Chasity’s mother was juggling death threats from her abusive husband and the reality of being evicted from their one-bedroom Houston apartment. She had nowhere to turn. Her children had nowhere to go. That’s when she called Palmer Home for Children.
Staff members drove to Houston, Texas and waited for Chasity’s mother to call when her husband was on his way to work. The staff had to work fast and with great sensitivity to safely rescue Chasity and her siblings.
That was the first time the staff saw 12-year-old Chasity. She was standing in a parking lot carrying a laundry basket full of dripping wet clothes.
Chasity and her five siblings quickly filed out of their apartment complex, carrying the only possessions they owned in garbage bags. They were visibly nervous and apprehensive.
The children were moved to a residential care facility in Mississippi, and after a few months, Chasity said the new atmosphere began to feel like home.
“My biological family was not a good influence,” Chasity, now 22, recalled. She explained that her stepfather didn’t care for the children who weren’t biologically his. As the family’s financial situation slipped, so did the adults’ tolerance of the children. “There was not a lot of love there,” she said.
A few months after she and her siblings arrived, Chasity had the opportunity to move back home with her mother. The family and financial situations had improved, and her mother wanted the children to return.
“I have a lot of good memories of my time at Palmer Home,” Chasity said. “But my favorite memory is very bittersweet. It’s of the day I told my mom I wasn’t going back to her house. That was a really tough thing to do. I cried about it and prayed about it, talked about it with the people I trusted, and then I had the conversation with my mom.”
Chasity has happier memories – memories of friendships and vacations, but that memory is her favorite because of the freedom that came with it. “I felt at peace with that decision, and it set in motion all the changes for the better that would come in my life,” she said. She knew if she stayed at Palmer Home, she would have the chance to go to school and pursue a better future for herself.
Brittany and Al were Chasity’s caregivers in her last 3 years on the Palmer Home campus, while she attended college. They describe her as passionate, friendly, forgiving, and self-motivated. “She’s had to make some big decisions at a very young age, and it has helped her grow,” said Brittany. “She is an overcomer. Determination is her strength, along with the ability to be very understanding in every situation.”
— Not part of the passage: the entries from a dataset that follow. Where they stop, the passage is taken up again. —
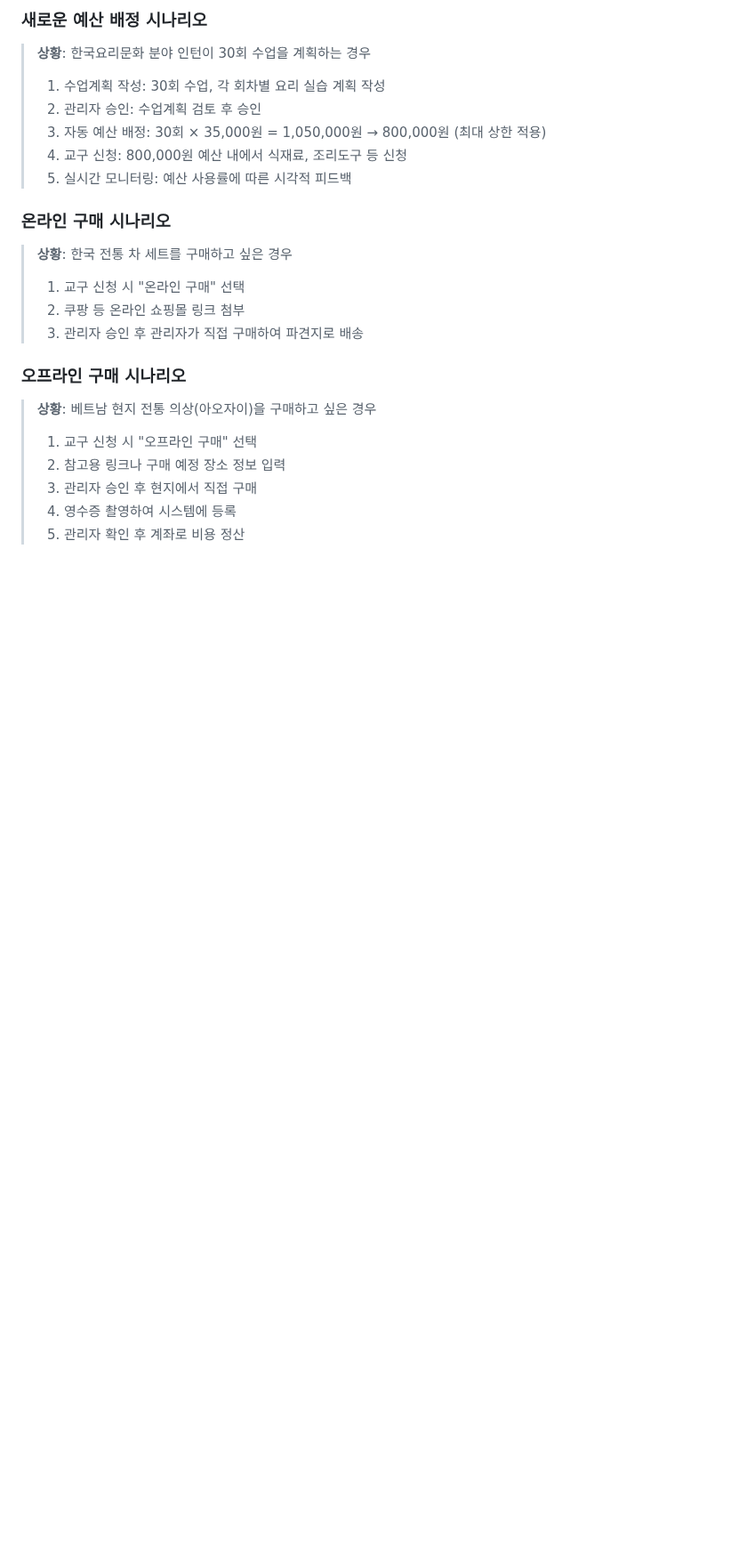
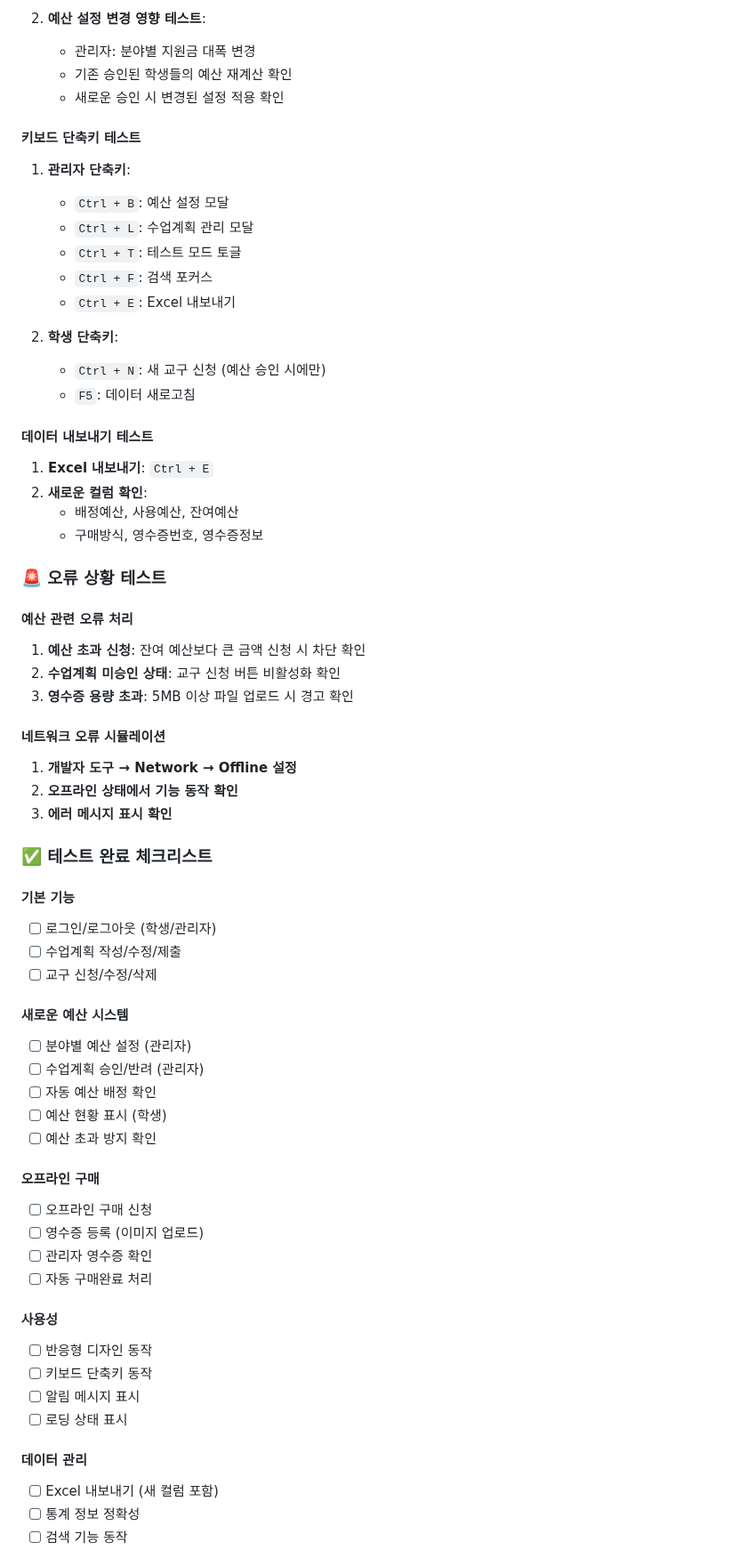
Before and after one commit to faye8796/request, a Markdown page: README.md, the part around one of its changes. Shown at 89% size. GitHub-like rendering; blank space fills up the shorter version.

```diff
--- a/README.md
+++ b/README.md
@@ -324,22 +364,67 @@
 
-### 새로운 예산 배정 시나리오
-> **상황**: 한국요리문화 분야 인턴이 30회 수업을 계획하는 경우
-> 1. 수업계획 작성: 30회 수업, 각 회차별 요리 실습 계획 작성
-> 2. 관리자 승인: 수업계획 검토 후 승인
-> 3. 자동 예산 배정: 30회 × 35,000원 = 1,050,000원 → 800,000원 (최대 상한 적용)
-> 4. 교구 신청: 800,000원 예산 내에서 식재료, 조리도구 등 신청
-> 5. 실시간 모니터링: 예산 사용률에 따른 시각적 피드백
+2. **예산 설정 변경 영향 테스트**:
+   - 관리자: 분야별 지원금 대폭 변경
+   - 기존 승인된 학생들의 예산 재계산 확인
+   - 새로운 승인 시 변경된 설정 적용 확인
 
-### 온라인 구매 시나리오
-> **상황**: 한국 전통 차 세트를 구매하고 싶은 경우
-> 1. 교구 신청 시 "온라인 구매" 선택
-> 2. 쿠팡 등 온라인 쇼핑몰 링크 첨부
-> 3. 관리자 승인 후 관리자가 직접 구매하여 파견지로 배송
+#### 키보드 단축키 테스트
+1. **관리자 단축키**:
+   - `Ctrl + B`: 예산 설정 모달
+   - `Ctrl + L`: 수업계획 관리 모달
+   - `Ctrl + T`: 테스트 모드 토글
+   - `Ctrl + F`: 검색 포커스
+   - `Ctrl + E`: Excel 내보내기
 
-### 오프라인 구매 시나리오
-> **상황**: 베트남 현지 전통 의상(아오자이)을 구매하고 싶은 경우
-> 1. 교구 신청 시 "오프라인 구매" 선택
-> 2. 참고용 링크나 구매 예정 장소 정보 입력
-> 3. 관리자 승인 후 현지에서 직접 구매
-> 4. 영수증 촬영하여 시스템에 등록
-> 5. 관리자 확인 후 계좌로 비용 정산
+2. **학생 단축키**:
+   - `Ctrl + N`: 새 교구 신청 (예산 승인 시에만)
+   - `F5`: 데이터 새로고침
+
+#### 데이터 내보내기 테스트
+1. **Excel 내보내기**: `Ctrl + E`
+2. **새로운 컬럼 확인**:
+   - 배정예산, 사용예산, 잔여예산
+   - 구매방식, 영수증번호, 영수증정보
+
+### 🚨 오류 상황 테스트
+
+#### 예산 관련 오류 처리
+1. **예산 초과 신청**: 잔여 예산보다 큰 금액 신청 시 차단 확인
+2. **수업계획 미승인 상태**: 교구 신청 버튼 비활성화 확인
+3. **영수증 용량 초과**: 5MB 이상 파일 업로드 시 경고 확인
+
+#### 네트워크 오류 시뮬레이션
+1. **개발자 도구 → Network → Offline 설정**
+2. **오프라인 상태에서 기능 동작 확인**
+3. **에러 메시지 표시 확인**
+
+### ✅ 테스트 완료 체크리스트
+
+#### 기본 기능
+- [ ] 로그인/로그아웃 (학생/관리자)
+- [ ] 수업계획 작성/수정/제출
+- [ ] 교구 신청/수정/삭제
+
+#### 새로운 예산 시스템
+- [ ] 분야별 예산 설정 (관리자)
+- [ ] 수업계획 승인/반려 (관리자)
+- [ ] 자동 예산 배정 확인
+- [ ] 예산 현황 표시 (학생)
+- [ ] 예산 초과 방지 확인
+
+#### 오프라인 구매
+- [ ] 오프라인 구매 신청
+- [ ] 영수증 등록 (이미지 업로드)
+- [ ] 관리자 영수증 확인
+- [ ] 자동 구매완료 처리
+
+#### 사용성
+- [ ] 반응형 디자인 동작
+- [ ] 키보드 단축키 동작
+- [ ] 알림 메시지 표시
+- [ ] 로딩 상태 표시
+
+#### 데이터 관리
+- [ ] Excel 내보내기 (새 컬럼 포함)
+- [ ] 통계 정보 정확성
+- [ ] 검색 기능 동작
+
```
Also changed, not shown: other parts of README.md (+118 -67 lines).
“Palmer Home gave me the experience of having a big family — a family to care for you and encourage you, back you up and support you,” said Chasity. “Even now, it’s always encouraging to know I have people I can always talk to. It helped me grow; it helped me push myself further because I knew I had people who supported me. I felt family love, and I knew I would never get that with my mom.”
It’s been more than 10 years since Chasity left her abusive family, and she’s come a long way from that one-bedroom apartment in Houston. She is now 23 years old and a graduate of Belmont University’s nursing program.
A story like Chasity’s is what Palmer Home is all about – transformation. A changed life.
“Once she knew what she wanted to become and who she was in Christ, nothing could stand in her way,” said Brittany. “I know she looks back on life and sees how things could have been. She’s thankful for the opportunity she has been given to become who she knows she is supposed to be.”